DATASET RECORDS:
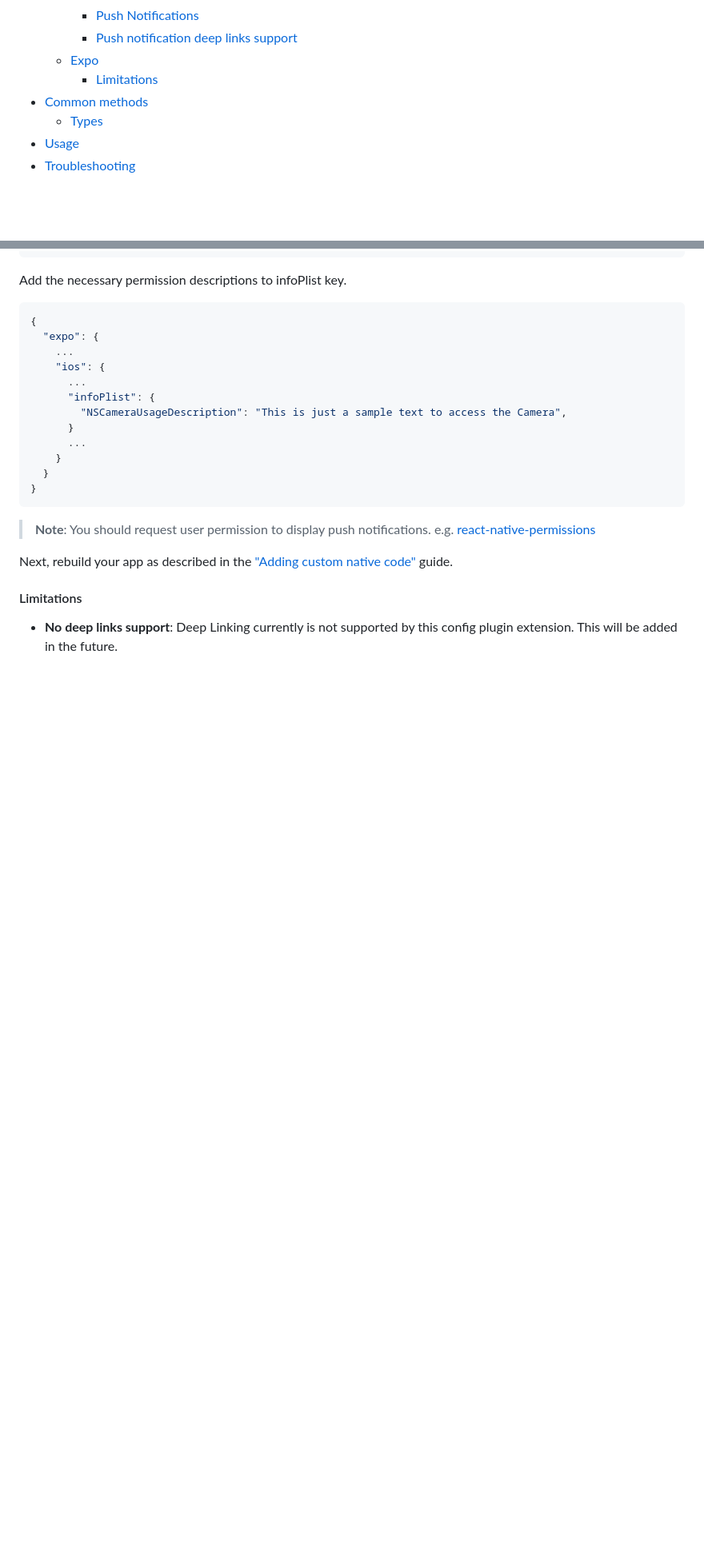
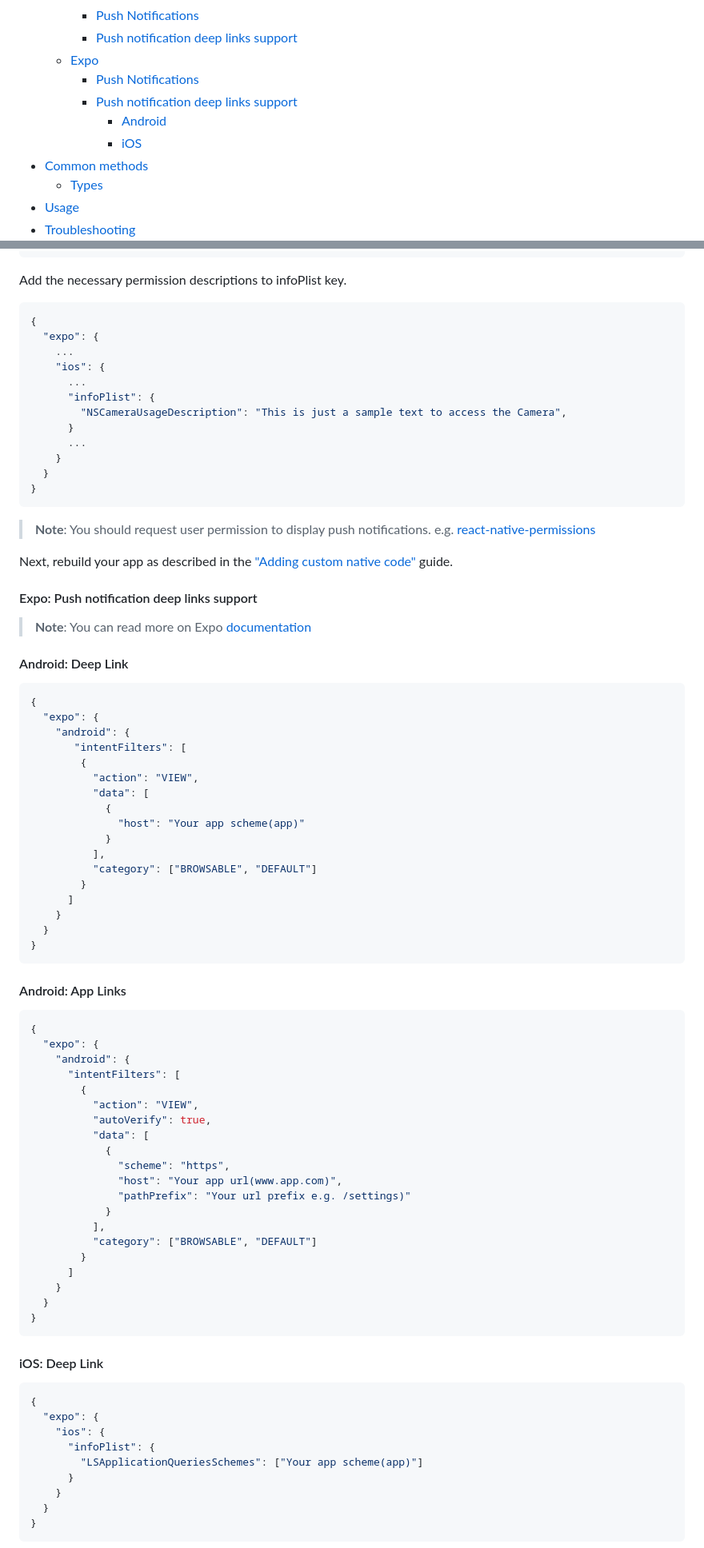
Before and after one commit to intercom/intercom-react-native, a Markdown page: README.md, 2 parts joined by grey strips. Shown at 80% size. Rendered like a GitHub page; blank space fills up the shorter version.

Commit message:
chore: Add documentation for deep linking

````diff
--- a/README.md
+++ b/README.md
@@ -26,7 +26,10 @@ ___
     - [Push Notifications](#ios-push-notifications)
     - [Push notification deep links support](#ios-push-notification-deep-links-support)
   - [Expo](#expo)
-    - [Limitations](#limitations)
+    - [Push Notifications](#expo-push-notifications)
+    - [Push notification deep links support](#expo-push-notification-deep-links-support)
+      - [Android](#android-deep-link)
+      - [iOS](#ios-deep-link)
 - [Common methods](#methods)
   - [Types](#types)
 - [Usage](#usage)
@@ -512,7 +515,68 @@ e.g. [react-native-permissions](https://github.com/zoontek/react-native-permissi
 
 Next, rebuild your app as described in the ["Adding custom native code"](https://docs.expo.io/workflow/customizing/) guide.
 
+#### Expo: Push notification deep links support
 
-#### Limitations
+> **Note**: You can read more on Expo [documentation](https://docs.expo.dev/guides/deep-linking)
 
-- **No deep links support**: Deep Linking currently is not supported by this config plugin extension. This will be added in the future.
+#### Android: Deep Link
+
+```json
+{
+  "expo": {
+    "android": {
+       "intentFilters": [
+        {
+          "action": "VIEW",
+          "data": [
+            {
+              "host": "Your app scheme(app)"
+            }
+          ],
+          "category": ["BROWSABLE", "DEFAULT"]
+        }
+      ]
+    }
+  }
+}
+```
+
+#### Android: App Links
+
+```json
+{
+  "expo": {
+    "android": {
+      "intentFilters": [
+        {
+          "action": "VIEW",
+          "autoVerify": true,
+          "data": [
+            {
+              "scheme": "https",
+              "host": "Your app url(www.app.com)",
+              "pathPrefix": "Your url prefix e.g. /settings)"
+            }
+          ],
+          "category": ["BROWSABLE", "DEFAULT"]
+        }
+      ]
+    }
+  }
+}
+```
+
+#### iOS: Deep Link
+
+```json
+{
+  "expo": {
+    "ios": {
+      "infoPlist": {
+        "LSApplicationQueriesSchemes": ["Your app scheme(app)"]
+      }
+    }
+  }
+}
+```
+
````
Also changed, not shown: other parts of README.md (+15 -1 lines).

WHAT YOU WILL DO: Show each line of the material above where "Push" occurs.

EXERCISE OUTPUT:
     - [Push Notifications](#ios-push-notifications)
     - [Push notification deep links support](#ios-push-notification-deep-links-support)
+    - [Push Notifications](#expo-push-notifications)
+    - [Push notification deep links support](#expo-push-notification-deep-links-support)
+#### Expo: Push notification deep links support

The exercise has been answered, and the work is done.